▶ _AIM OF THE TASK_
Give the records below again exactly, and exclude each picture.

(Records from a data collection)
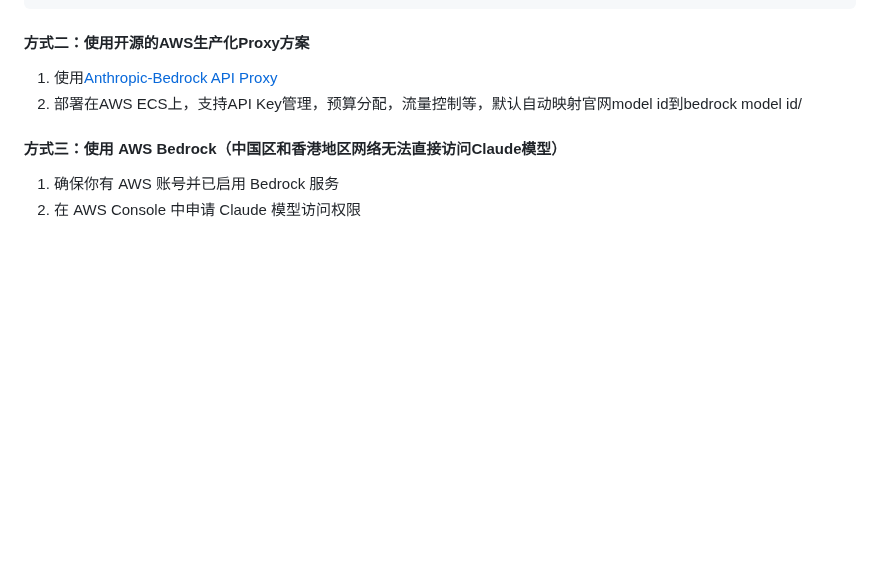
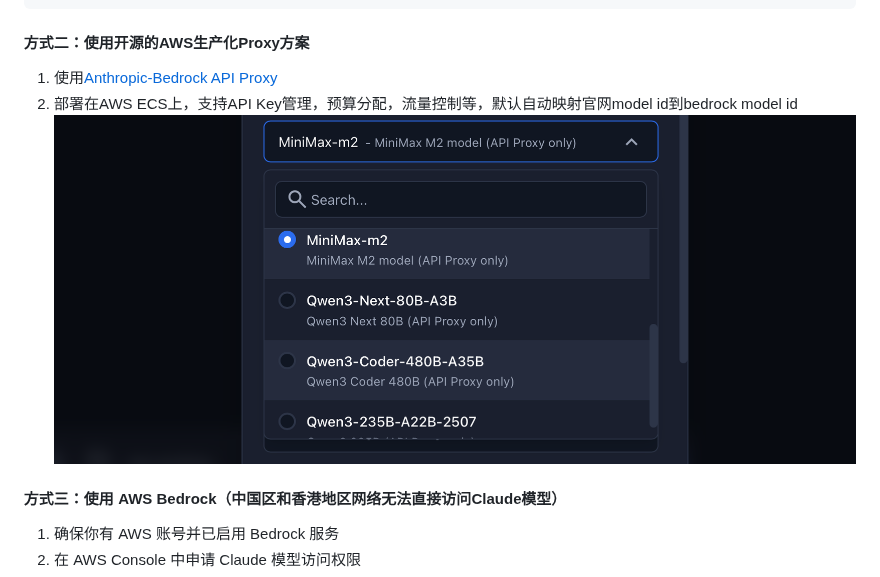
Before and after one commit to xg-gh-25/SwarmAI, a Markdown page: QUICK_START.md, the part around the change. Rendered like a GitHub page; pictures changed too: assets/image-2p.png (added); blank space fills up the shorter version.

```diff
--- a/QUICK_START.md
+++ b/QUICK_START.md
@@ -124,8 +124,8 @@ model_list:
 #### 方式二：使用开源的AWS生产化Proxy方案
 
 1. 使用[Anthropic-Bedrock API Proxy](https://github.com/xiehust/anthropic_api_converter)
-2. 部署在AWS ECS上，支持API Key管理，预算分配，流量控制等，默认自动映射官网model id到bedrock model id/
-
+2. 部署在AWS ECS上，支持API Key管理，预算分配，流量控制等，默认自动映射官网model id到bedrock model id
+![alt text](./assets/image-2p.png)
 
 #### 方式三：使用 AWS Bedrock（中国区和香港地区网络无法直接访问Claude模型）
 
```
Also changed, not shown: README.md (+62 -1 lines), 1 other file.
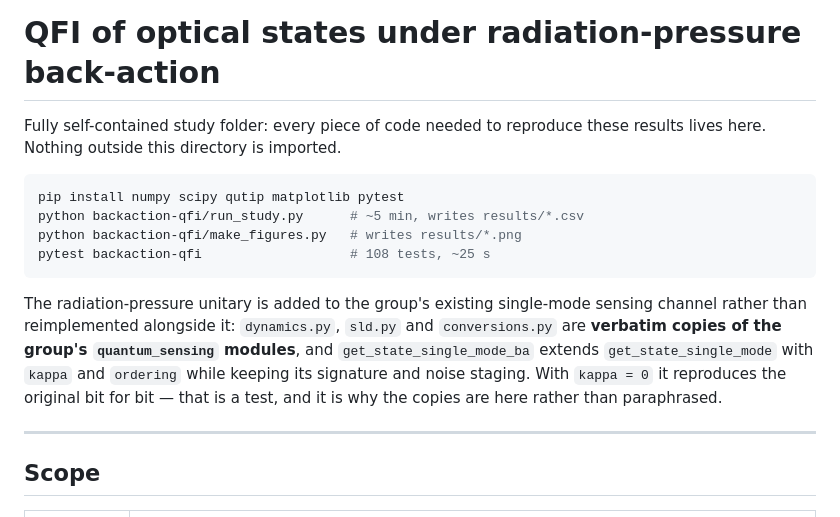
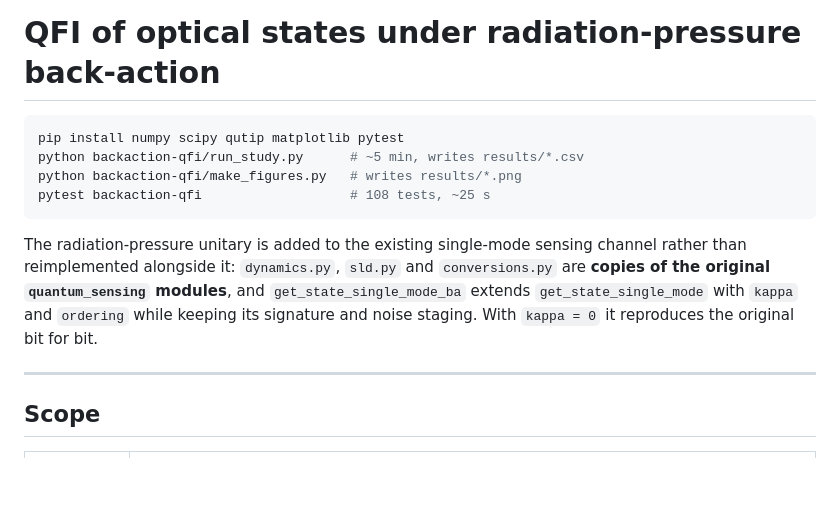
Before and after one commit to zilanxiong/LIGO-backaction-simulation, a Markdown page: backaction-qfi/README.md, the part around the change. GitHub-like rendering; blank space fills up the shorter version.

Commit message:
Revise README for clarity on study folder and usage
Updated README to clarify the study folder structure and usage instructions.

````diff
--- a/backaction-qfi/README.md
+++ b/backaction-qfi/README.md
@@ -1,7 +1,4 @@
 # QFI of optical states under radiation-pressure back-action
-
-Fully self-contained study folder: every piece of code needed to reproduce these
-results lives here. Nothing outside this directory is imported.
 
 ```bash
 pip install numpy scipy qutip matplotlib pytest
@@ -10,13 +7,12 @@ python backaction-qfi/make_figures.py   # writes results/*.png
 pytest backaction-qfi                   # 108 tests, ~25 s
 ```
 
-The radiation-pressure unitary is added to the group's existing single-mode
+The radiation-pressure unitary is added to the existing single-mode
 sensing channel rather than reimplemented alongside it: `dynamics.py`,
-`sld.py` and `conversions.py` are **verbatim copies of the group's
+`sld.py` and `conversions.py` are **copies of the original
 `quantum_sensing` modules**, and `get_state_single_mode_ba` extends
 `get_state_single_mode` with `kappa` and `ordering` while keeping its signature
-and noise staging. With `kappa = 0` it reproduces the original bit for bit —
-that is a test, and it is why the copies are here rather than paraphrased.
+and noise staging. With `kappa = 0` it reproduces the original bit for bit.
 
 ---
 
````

▶ _ANSWER TO THE EXERCISE_
Before and after one commit to xg-gh-25/SwarmAI, a Markdown page: QUICK_START.md, the part around the change. Rendered like a GitHub page; pictures changed too: assets/image-2p.png (added); blank space fills up the shorter version.

```diff
--- a/QUICK_START.md
+++ b/QUICK_START.md
@@ -124,8 +124,8 @@ model_list:
 #### 方式二：使用开源的AWS生产化Proxy方案
 
 1. 使用[Anthropic-Bedrock API Proxy](https://github.com/xiehust/anthropic_api_converter)
-2. 部署在AWS ECS上，支持API Key管理，预算分配，流量控制等，默认自动映射官网model id到bedrock model id/
-
+2. 部署在AWS ECS上，支持API Key管理，预算分配，流量控制等，默认自动映射官网model id到bedrock model id
+![alt text](./assets/image-2p.png)
 
 #### 方式三：使用 AWS Bedrock（中国区和香港地区网络无法直接访问Claude模型）
 
```
Also changed, not shown: README.md (+62 -1 lines), 1 other file.
Before and after one commit to zilanxiong/LIGO-backaction-simulation, a Markdown page: backaction-qfi/README.md, the part around the change. GitHub-like rendering; blank space fills up the shorter version.

Commit message:
Revise README for clarity on study folder and usage
Updated README to clarify the study folder structure and usage instructions.

````diff
--- a/backaction-qfi/README.md
+++ b/backaction-qfi/README.md
@@ -1,7 +1,4 @@
 # QFI of optical states under radiation-pressure back-action
-
-Fully self-contained study folder: every piece of code needed to reproduce these
-results lives here. Nothing outside this directory is imported.
 
 ```bash
 pip install numpy scipy qutip matplotlib pytest
@@ -10,13 +7,12 @@ python backaction-qfi/make_figures.py   # writes results/*.png
 pytest backaction-qfi                   # 108 tests, ~25 s
 ```
 
-The radiation-pressure unitary is added to the group's existing single-mode
+The radiation-pressure unitary is added to the existing single-mode
 sensing channel rather than reimplemented alongside it: `dynamics.py`,
-`sld.py` and `conversions.py` are **verbatim copies of the group's
+`sld.py` and `conversions.py` are **copies of the original
 `quantum_sensing` modules**, and `get_state_single_mode_ba` extends
 `get_state_single_mode` with `kappa` and `ordering` while keeping its signature
-and noise staging. With `kappa = 0` it reproduces the original bit for bit —
-that is a test, and it is why the copies are here rather than paraphrased.
+and noise staging. With `kappa = 0` it reproduces the original bit for bit.
 
 ---
 
````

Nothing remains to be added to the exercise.